4 Ways to Loosen Your Trapezius Muscles
The trapezius muscle is a large kite shaped, superficial back muscle that extends from the base of your neck, across your upper shoulders, through your middle back and finishes at the lower aspect of your thoracic spine.
It has three distinct parts; upper, middle and lower that are responsible for some movement of your neck and upper back, and support the control and movement of your shoulder blades.
Many people are familiar with pain and tightness in their upper trapezius. These are the muscles fibres that extend from the neck and spread out across their shoulders. This may arise due to hunching your shoulders as a result of stress and tension, or poor postural habits often associated with desk based work. Headaches can also be experienced as a result of upper trapezius tightness.
What can you do if this affects you?
1. Check for tightness throughout your day
Whether you’re sitting at your desk or out for a run, periodically check where your shoulders are.

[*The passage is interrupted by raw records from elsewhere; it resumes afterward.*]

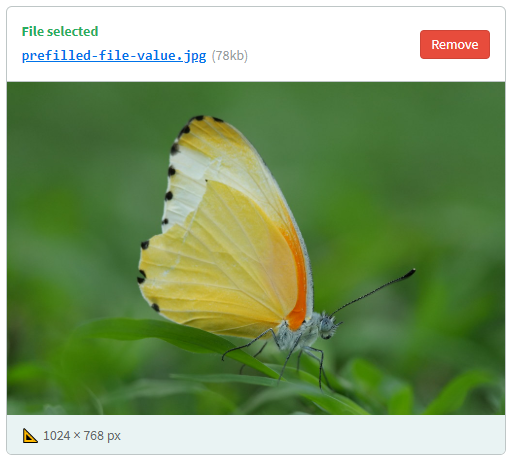
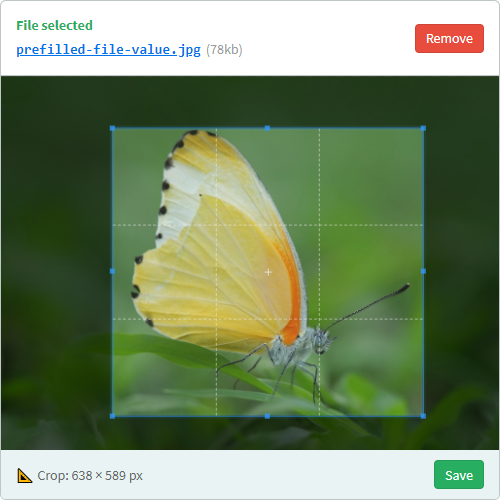
Cropper integration: Support auto re-upload from base64 / data URL

diff --git a/src/ui/UbField.js b/src/ui/UbField.js
@@ -332,9 +332,11 @@ export default class UbField {
     return false;
   }
 
-  _onDeleteClick(e) {
-    e.preventDefault();
-    e.stopPropagation();
+  _onDeleteClick(e = null) {
+    if (e) {
+      e.preventDefault();
+      e.stopPropagation();
+    }
 
     this._error = null;
 
@@ -464,13 +466,14 @@ export default class UbField {
     this._uploadProgress = 0;
     this._backField.value = "";
 
+    this.update();
+
     const url = this.config.target;
 
     let payload = new FormData();
     payload.append('file', file);
 
     let xhr = new XMLHttpRequest();
-
     xhr.open('POST', url, true);
     xhr.setRequestHeader('X-Requested-With', 'XMLHttpRequest');
 
@@ -497,7 +500,7 @@ export default class UbField {
               let asObject = JSON.parse(xhr.responseText);
 
               if (asObject && typeof asObject === "object") {
-                this._fileInfo = Object.assign({ }, {
+                this._fileInfo = Object.assign({}, {
                   name: this._fileInfo.name,
                   size: this._fileInfo.size,
                   url: this._fileInfo.url,
@@ -537,5 +540,57 @@ export default class UbField {
       }
     });
     xhr.send(payload);
+  }
+
+  // -------------------------------------------------------------------------------------------------------------------
+  // Upload utilities
+
+  /**
+   * Converts a data: URL to a file (e.g. for base 64 encoded images after cropping).
+   *
+   * @source https://uploadcare.com/community/t/how-to-upload-base64-encoded-image-from-javascript/53
+   *
+   * @param {string} dataUrl - The raw data: image URL.
+   * @param {string} filename - The "original" file name to assign to it.
+   * @returns {File}
+   */
+  static convertDataUrlToFile(dataUrl, filename) {
+    let arr = dataUrl.split(','),
+      mime = arr[0].match(/:(.*?);/)[1],
+      bstr = atob(arr[1]),
+      n = bstr.length,
+      u8arr = new Uint8Array(n);
+
+    while (n--) {
+      u8arr[n] = bstr.charCodeAt(n);
+    }
+
+    return new File([u8arr], filename, {type: mime});
+  }
+
+  /**
+   * Takes a data: blob URL, converts it to a file, and attempts to upload it.
+   * This action will replace any existing file input.
+   *
+   * @param dataUrl
+   * @param filename
+   */
+  uploadDataUrlAsFile(dataUrl, filename) {
+    const file = UbField.convertDataUrlToFile(dataUrl, filename);
+
+    if (file) {
+      // Clear the input, as if delete is pressed
+      this._onDeleteClick(null);
+
+      // Modify local state, add file info
+      console.log('[upload-buddy]', '(UbField)', 'Virtual file selection (from data URL):', file);
+
+      this._fileInfo = file;
+      this._fileInfo.uploaded = false;
+      this._fileInfo.url = dataUrl;
+
+      // Perform the upload
+      this._uploadFile(file);
+    }
   }
 }

diff --git a/src/extensions/UbImageExtension.js b/src/extensions/UbImageExtension.js
@@ -109,9 +109,12 @@ UbImageExtension.after = (field, fileInfo) => {
       e.preventDefault();
 
       if (imgDom.cropper) {
-        // Already cropping
+        // Already cropping, grab output
+        let newData = imgDom.cropper.getCroppedCanvas().toDataURL(fileInfo.type || 'image/png');
         imgDom.cropper.destroy();
-        field.update();
+
+        // ...and re-upload as if this is a new file, with old filename
+        field.uploadDataUrlAsFile(newData, fileInfo.name);
       } else {
         // Not yet cropping
         // Add "cropping" class to allow the preview to grow in height
@@ -137,12 +140,6 @@ UbImageExtension.after = (field, fileInfo) => {
       return false;
     });
   }
-};
-
-// ---------------------------------------------------------------------------------------------------------------------
-
-UbImageExtension.crop = (field, file, img) => {
-  alert(img.href);
 };
 
 // ---------------------------------------------------------------------------------------------------------------------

Are they relaxed, or are your traps contracted? Are you hunching your shoulders?
In an ideal state, your shoulders should be in line with your collarbone and not elevated or rounding forward. You can easily check this by simply letting your shoulders ‘fall’ or ‘drop’ . You may realize you have held them in a shrugged or elevated position for too long, or too often.
2. Do shoulder shrugs
To release tension from your upper traps, do shoulder shrugs regularly throughout the day.
Exaggerate the movement by pulling your shoulders all the way to your ears, holding them there for a few seconds, and then letting them fall to a relaxed position. You can also loosen your traps by rolling your shoulders in both directions too.
– Forward stretch: Place both hands at the crown of your head and gently pull your head forward with your chin toward your neck as if you were nodding down. Hold this position for 10 to 20, and repeat 2-3 times.
– Side stretch: Place one hand on the crown of your head and gently pull your head to the same side so that your ear approaches your shoulder. For a stronger stretch, sit on the hand of the side you are stretching to depress the shoulder. Hold this position for 10 to 20 seconds, and repeat 2-3 times before you switch to the opposite side.
– Diagonal stretch: Place one hand on the crown of your head and gently pull your head diagonally forward as if you are sniffing your armpit. For a stronger stretch, sit on the hand of the side you are stretching to depress the shoulder. Hold this position for 10 to 20 seconds, and repeat 2-3 times before you switch to the opposite side.
4. Get a massage ball (or a massage) on your traps
You will need a wall and a firm round or spikey ball.
First, massage yourself by rolling the ball on your traps, with some pressure. You will feel how tight it is and there will likely be one spot that hurts the most. Wherever that spot is, stay there with your massage ball and slightly push. Hold that for at least 60 seconds or until you feel a release of tension.
If you feel the tightness into your upper back, more into your middle traps and between your shoulder blades, stand with your back to a wall and place the ball against the area that feels tight or sore, between your body and the wall. Then lean into the ball, and roll the ball up and down a little, and side to side to massage through your muscle.
Alternatively, targeted soft tissue techniques to your upper traps can bring great relief. This can be performed by a Myotherapist or Physiotherapist, and may involve soft tissue massage, deep tissue release, trigger point therapy and dry needling. Our clinicians can also assess your posture, provide you with specific exercises and an individualised program to improve your mobility and strength.